═══ Source records ═══

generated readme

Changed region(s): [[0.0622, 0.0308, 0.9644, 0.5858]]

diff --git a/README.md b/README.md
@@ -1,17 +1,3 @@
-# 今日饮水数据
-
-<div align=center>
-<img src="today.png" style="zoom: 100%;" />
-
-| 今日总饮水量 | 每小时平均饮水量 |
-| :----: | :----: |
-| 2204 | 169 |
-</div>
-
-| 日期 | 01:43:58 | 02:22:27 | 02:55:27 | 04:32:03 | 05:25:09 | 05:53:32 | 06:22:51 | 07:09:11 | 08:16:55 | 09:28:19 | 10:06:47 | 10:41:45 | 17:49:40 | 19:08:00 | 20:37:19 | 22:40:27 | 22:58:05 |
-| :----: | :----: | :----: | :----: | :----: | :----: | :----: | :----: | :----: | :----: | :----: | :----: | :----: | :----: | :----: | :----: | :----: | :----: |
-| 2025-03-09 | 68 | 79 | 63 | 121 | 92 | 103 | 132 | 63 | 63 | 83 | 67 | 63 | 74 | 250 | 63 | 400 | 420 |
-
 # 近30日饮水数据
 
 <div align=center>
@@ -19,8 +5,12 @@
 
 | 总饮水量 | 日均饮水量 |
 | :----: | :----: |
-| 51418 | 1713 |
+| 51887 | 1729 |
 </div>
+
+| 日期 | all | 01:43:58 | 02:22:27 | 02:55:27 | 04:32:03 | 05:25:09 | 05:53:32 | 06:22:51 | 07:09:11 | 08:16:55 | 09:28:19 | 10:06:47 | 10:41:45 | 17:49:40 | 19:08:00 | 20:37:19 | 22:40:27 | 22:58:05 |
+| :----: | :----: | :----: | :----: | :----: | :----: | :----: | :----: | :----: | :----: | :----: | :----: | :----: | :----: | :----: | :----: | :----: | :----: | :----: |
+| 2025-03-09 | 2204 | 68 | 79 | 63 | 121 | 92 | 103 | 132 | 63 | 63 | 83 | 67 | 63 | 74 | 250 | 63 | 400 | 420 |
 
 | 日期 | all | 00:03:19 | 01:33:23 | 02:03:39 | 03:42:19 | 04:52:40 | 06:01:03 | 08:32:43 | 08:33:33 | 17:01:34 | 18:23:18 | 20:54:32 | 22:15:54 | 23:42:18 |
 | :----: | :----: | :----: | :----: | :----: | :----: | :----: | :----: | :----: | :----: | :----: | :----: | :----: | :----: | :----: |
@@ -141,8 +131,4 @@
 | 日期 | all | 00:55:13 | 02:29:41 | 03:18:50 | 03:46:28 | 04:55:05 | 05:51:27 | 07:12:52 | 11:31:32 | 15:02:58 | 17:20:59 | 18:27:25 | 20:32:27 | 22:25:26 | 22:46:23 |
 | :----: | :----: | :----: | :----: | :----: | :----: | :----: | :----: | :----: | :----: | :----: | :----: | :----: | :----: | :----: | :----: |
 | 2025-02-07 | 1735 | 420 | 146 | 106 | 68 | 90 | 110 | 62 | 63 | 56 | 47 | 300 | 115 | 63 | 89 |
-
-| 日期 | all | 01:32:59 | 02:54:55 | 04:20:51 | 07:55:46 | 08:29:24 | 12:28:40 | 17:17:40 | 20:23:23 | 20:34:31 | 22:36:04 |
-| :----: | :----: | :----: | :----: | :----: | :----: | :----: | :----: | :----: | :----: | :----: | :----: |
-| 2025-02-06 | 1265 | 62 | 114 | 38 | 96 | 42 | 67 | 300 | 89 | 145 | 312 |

═══
═══ Source records ═══

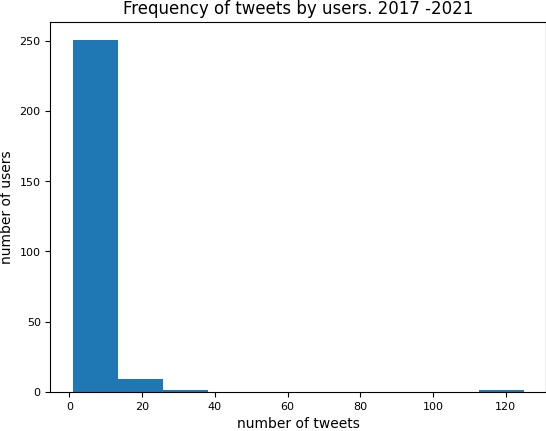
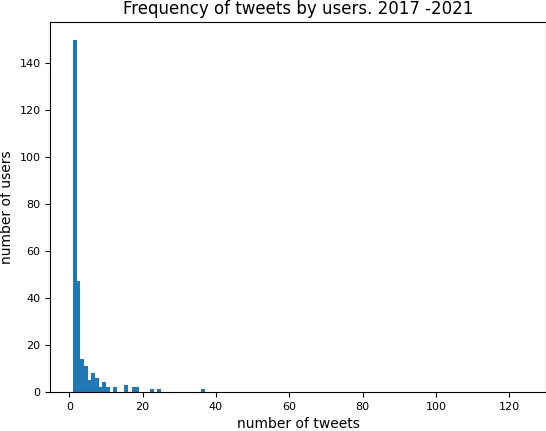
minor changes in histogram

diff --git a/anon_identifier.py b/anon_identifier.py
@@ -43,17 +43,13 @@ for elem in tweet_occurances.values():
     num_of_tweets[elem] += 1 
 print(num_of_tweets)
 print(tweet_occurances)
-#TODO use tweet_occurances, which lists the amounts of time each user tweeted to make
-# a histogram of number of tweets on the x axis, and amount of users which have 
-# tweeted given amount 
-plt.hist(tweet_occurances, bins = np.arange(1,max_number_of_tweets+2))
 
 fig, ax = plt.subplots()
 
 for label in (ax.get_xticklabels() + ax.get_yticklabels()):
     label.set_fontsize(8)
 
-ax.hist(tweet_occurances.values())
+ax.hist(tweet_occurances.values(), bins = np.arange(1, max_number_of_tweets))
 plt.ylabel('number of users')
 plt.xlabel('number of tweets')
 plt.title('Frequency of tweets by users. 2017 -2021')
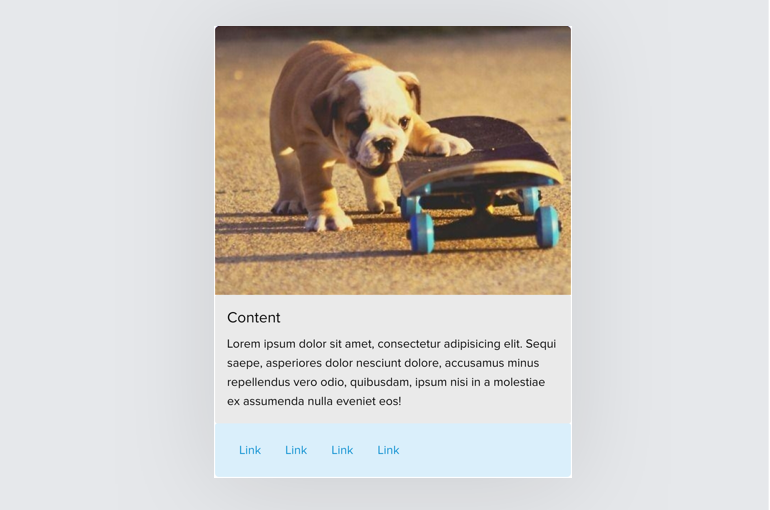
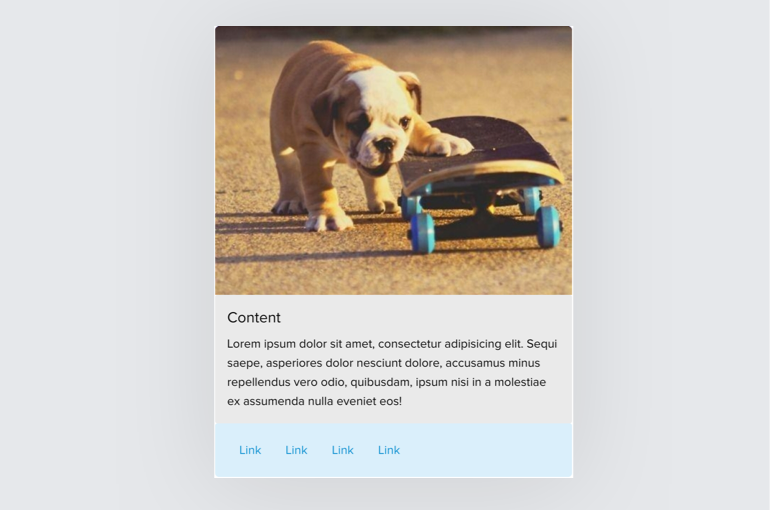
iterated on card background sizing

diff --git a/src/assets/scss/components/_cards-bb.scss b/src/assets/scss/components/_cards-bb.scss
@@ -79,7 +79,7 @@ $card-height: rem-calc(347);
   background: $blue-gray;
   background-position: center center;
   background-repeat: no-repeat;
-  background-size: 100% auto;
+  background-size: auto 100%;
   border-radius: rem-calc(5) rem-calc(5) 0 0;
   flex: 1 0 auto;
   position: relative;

═══

What this task involves: Above are the records; copy exactly the lines from the line with "all | 01:43:58" through the line with "2025-03-09 | 2204", both included.

Solution for this exercise:
+| 日期 | all | 01:43:58 | 02:22:27 | 02:55:27 | 04:32:03 | 05:25:09 | 05:53:32 | 06:22:51 | 07:09:11 | 08:16:55 | 09:28:19 | 10:06:47 | 10:41:45 | 17:49:40 | 19:08:00 | 20:37:19 | 22:40:27 | 22:58:05 |
+| :----: | :----: | :----: | :----: | :----: | :----: | :----: | :----: | :----: | :----: | :----: | :----: | :----: | :----: | :----: | :----: | :----: | :----: | :----: |
+| 2025-03-09 | 2204 | 68 | 79 | 63 | 121 | 92 | 103 | 132 | 63 | 63 | 83 | 67 | 63 | 74 | 250 | 63 | 400 | 420 |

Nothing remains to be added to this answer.